Never Wake Up Rested? You Might Have Sleep Apnea
Plenty of people struggle with getting enough sleep, but if you're spending enough time in bed and still wake up tired, you might have a different problem. Being tired all the time even when you've slept the recommended 7-9 hours of sleep is a bad sign and could indicate that you are suffering from sleep apnea. This guide will explain what sleep apnea is, its symptoms, and what you should do if you think you have it.
What Is Sleep Apnea
Sleep apnea is a disorder that causes the windpipe in the throat to collapse during sleep. Unlike snoring, sleep apnea can put your life at risk, as it can cause you to simply stop breathing during your sleep. Most people who experience sleep apnea and aren't treated will go through brief periods of time wherein they simply stop breathing. After a few seconds, your body will respond, and you'll catch your breath. However, once the muscles in your throat relax again, the process will repeat itself.
The main reason sleep apnea leaves you feeling tired is that your body and brain are being deprived of oxygen during your sleep. This is very stressful for the body and, in extreme circumstances, can even cause brain damage.
Sleep Apnea Risk Factors
The biggest risk factor for developing sleep apnea is being overweight or obese. As one gains weight, fat is sometimes stored in the throat. While this doesn't cause any problems while conscious and sitting or standing, once lying down and relaxed, the fat can push down on the windpipe, partially or fully shutting it.
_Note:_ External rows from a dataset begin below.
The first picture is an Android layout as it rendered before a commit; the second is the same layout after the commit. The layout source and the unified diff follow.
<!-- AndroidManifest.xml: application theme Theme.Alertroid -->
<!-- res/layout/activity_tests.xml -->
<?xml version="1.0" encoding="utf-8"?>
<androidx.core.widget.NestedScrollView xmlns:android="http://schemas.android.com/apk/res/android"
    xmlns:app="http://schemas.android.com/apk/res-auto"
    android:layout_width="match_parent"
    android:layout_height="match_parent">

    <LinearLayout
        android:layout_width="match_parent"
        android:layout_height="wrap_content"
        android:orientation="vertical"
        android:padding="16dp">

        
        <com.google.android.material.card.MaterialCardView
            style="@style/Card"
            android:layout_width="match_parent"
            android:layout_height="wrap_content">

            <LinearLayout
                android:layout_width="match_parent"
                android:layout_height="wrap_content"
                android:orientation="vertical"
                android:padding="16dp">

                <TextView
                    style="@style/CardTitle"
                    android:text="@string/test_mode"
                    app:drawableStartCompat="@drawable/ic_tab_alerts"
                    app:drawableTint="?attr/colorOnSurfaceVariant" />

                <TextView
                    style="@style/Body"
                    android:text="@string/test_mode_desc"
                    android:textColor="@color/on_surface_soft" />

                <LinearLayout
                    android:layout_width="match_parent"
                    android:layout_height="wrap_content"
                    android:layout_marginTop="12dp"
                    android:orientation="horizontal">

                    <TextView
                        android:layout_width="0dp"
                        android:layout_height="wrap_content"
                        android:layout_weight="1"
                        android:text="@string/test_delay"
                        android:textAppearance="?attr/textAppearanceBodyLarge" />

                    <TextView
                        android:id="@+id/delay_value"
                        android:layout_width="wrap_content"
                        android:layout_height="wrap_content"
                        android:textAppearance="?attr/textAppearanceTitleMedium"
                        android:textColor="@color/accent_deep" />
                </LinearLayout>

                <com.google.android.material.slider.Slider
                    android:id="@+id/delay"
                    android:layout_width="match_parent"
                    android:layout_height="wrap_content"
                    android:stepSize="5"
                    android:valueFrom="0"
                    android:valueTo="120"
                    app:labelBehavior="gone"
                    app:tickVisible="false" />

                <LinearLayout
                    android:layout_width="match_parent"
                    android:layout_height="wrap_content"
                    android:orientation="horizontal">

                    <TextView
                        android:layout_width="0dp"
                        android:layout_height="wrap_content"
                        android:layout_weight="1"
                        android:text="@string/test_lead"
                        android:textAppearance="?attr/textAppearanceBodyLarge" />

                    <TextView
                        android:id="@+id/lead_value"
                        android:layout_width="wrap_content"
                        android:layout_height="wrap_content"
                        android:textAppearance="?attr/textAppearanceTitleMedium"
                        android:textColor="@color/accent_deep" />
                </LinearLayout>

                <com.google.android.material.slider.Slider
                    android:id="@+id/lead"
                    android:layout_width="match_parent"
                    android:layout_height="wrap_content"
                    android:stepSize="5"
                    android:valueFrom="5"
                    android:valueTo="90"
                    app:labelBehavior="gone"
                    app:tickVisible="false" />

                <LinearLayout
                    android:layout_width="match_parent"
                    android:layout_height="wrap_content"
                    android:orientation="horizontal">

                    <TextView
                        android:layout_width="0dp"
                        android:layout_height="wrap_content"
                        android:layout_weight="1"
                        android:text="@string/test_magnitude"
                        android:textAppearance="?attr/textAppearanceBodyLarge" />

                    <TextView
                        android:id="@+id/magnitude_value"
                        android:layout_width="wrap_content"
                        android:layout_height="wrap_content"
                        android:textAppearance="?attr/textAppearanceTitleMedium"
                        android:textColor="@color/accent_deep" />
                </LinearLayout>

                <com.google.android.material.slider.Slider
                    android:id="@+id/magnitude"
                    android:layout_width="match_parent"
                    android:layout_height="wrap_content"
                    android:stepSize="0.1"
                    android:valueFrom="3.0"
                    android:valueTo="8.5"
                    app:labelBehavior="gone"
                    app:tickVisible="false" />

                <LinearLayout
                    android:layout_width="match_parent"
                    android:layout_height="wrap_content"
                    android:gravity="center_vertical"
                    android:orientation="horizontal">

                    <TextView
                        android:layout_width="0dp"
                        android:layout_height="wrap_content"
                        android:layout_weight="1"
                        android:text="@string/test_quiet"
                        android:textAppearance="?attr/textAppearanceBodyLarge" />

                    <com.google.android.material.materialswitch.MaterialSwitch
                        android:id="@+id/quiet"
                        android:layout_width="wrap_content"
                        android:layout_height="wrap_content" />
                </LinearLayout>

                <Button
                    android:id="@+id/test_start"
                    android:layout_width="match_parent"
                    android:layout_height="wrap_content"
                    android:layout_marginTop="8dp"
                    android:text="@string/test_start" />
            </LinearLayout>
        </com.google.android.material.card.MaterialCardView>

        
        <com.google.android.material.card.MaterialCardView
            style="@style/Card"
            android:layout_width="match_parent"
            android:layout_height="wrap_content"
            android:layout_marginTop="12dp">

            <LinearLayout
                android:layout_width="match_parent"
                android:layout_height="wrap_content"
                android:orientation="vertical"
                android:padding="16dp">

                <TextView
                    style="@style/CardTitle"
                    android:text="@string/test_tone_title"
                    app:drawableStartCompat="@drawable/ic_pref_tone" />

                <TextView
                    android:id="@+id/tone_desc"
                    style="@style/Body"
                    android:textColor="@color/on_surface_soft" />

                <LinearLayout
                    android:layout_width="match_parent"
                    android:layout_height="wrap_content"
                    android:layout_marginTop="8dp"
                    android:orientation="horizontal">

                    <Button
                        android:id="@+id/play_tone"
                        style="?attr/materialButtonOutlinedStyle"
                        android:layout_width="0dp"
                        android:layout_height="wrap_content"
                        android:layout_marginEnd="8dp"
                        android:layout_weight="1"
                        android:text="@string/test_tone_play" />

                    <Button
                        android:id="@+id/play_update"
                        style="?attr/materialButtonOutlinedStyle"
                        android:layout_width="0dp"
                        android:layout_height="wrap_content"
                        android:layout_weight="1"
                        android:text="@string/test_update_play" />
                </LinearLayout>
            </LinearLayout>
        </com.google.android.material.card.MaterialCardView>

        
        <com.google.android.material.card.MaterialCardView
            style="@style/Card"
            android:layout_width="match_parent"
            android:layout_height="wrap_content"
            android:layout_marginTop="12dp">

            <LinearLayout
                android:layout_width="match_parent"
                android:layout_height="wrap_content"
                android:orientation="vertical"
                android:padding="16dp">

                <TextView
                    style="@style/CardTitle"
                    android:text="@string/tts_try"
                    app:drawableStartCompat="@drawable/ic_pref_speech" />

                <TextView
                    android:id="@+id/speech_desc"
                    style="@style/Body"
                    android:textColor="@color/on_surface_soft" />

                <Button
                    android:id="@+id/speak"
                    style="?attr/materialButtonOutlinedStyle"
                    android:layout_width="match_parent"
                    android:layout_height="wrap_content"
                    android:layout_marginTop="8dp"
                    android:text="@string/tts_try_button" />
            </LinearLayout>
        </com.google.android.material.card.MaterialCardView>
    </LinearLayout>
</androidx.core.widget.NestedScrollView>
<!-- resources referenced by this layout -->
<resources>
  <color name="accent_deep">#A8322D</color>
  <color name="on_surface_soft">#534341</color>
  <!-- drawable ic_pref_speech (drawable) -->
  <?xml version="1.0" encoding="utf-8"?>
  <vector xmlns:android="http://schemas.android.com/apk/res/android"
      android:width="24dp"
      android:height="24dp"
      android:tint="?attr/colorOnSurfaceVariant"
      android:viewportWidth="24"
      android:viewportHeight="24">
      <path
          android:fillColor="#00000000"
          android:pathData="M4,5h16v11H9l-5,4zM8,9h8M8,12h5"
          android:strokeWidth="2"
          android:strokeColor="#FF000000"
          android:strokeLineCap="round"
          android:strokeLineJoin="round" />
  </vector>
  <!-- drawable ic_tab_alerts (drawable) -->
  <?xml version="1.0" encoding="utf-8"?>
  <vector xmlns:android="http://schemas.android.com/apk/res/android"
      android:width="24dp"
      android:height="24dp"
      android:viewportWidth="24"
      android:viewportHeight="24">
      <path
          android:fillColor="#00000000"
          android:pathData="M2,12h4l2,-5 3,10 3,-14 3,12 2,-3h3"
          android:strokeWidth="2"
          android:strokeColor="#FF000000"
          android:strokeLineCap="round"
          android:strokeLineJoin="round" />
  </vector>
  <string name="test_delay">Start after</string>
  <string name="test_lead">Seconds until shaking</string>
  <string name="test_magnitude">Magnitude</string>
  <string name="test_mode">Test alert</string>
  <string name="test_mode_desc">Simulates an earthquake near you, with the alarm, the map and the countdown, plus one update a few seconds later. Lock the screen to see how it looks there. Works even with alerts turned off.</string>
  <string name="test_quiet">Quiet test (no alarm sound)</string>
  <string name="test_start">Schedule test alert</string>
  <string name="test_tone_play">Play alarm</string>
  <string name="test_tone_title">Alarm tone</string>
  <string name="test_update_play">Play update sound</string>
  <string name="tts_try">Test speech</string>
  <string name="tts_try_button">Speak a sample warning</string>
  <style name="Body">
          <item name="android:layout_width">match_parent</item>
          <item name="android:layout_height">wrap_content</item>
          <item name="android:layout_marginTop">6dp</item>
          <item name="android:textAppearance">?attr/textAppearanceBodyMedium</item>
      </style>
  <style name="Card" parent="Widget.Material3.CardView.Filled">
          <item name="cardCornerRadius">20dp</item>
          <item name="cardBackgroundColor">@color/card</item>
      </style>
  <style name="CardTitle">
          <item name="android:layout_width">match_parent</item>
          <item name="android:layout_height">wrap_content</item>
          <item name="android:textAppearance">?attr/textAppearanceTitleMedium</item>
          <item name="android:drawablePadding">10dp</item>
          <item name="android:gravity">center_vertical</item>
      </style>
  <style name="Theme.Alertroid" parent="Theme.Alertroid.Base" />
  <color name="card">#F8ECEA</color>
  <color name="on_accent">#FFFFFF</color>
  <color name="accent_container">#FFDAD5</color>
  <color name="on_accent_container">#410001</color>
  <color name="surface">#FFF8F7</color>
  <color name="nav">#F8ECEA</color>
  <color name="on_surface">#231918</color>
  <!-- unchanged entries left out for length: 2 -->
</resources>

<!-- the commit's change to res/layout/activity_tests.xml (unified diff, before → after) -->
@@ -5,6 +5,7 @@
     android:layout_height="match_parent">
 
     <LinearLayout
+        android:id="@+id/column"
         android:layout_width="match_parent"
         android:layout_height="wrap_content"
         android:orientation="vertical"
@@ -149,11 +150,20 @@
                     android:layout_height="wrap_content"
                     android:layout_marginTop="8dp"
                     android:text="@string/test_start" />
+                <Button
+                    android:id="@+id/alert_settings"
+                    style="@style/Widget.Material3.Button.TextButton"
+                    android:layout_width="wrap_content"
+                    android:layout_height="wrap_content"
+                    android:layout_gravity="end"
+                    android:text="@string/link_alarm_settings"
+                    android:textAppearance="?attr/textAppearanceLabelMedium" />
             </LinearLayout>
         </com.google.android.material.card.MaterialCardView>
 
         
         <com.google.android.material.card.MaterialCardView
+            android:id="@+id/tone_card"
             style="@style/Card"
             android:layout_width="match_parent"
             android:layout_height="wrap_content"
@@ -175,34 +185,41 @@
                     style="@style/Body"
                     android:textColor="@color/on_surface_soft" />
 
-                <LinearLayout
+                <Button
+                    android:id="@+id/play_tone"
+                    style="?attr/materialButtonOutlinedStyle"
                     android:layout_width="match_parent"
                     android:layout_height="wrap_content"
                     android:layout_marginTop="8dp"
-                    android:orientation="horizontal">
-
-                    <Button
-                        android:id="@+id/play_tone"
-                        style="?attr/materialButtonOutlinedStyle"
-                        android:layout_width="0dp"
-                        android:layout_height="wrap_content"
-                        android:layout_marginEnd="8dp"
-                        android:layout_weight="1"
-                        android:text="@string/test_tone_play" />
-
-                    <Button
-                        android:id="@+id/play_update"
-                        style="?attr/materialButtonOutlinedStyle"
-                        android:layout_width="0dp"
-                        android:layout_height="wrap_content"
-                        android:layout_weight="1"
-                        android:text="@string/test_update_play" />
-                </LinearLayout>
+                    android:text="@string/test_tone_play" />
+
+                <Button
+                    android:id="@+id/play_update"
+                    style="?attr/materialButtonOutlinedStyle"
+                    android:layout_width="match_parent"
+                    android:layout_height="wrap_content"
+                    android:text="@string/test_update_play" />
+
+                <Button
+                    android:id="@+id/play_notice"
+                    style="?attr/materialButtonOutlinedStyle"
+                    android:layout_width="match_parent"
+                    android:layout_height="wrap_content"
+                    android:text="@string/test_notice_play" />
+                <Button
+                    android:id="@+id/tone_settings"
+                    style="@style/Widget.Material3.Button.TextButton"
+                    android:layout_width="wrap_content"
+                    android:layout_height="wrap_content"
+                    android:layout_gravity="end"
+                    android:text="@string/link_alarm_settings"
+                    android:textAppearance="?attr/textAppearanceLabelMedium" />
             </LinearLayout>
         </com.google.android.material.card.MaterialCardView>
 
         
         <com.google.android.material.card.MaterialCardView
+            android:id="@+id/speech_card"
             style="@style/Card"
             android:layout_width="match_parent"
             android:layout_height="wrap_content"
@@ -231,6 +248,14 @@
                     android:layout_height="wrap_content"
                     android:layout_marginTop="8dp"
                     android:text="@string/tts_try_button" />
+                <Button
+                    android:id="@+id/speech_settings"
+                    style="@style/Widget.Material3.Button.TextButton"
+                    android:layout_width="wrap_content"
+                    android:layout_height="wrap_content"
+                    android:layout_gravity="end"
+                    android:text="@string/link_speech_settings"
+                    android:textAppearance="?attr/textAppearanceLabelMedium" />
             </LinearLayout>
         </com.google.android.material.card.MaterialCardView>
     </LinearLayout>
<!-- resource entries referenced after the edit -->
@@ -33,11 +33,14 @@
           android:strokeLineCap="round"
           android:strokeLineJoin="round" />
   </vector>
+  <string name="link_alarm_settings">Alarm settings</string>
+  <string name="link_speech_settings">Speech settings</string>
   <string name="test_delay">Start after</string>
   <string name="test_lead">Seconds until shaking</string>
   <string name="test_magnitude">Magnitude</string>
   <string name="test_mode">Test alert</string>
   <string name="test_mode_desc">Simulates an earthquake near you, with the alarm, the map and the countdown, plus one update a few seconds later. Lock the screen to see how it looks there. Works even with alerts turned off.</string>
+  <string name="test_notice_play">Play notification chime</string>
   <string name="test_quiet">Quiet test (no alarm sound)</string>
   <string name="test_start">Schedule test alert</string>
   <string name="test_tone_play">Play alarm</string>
However, even people who are at a healthy weight aren't immune from developing sleep apnea. This illness can strike anyone, and it can often be overlooked if you live alone, as you won't be keeping anyone awake with what sounds like snoring.
Diagnosis and Treatment
Thankfully, diagnosing and treating sleep apnea is typically an easy process. If you think you have sleep apnea, you'll need to talk to your general physician, who should refer you to a specialist. After a consultation and physical examination, the specialist will refer you to a sleep disorder clinic where you will spend the night.
The goal of having you stay at the sleep lab is to monitor your sleep. You will be hooked up to a variety of instrumentation that will monitor your oxygen levels, breathing, pulse, and blood pressure, among other things. If you're not breathing adequately during your sleep, the tests will reveal it.
If your doctors determine that you have sleep apnea, they will provide you with equipment called a CPAP machine. This device covers your mouth and nose and pushes air into your throat. It's perfectly painless and keeps the airway open with a steady stream of pressurized air, which will allow you to sleep peacefully all night long.
Sleep apnea is a disorder that make you feel tired all day, but it can also do a lot worse to your body and brain. If you think that you might have sleep apnea, or your partner has been complaining about your snoring, it's worth visiting a doctor to find out if you have this disorder.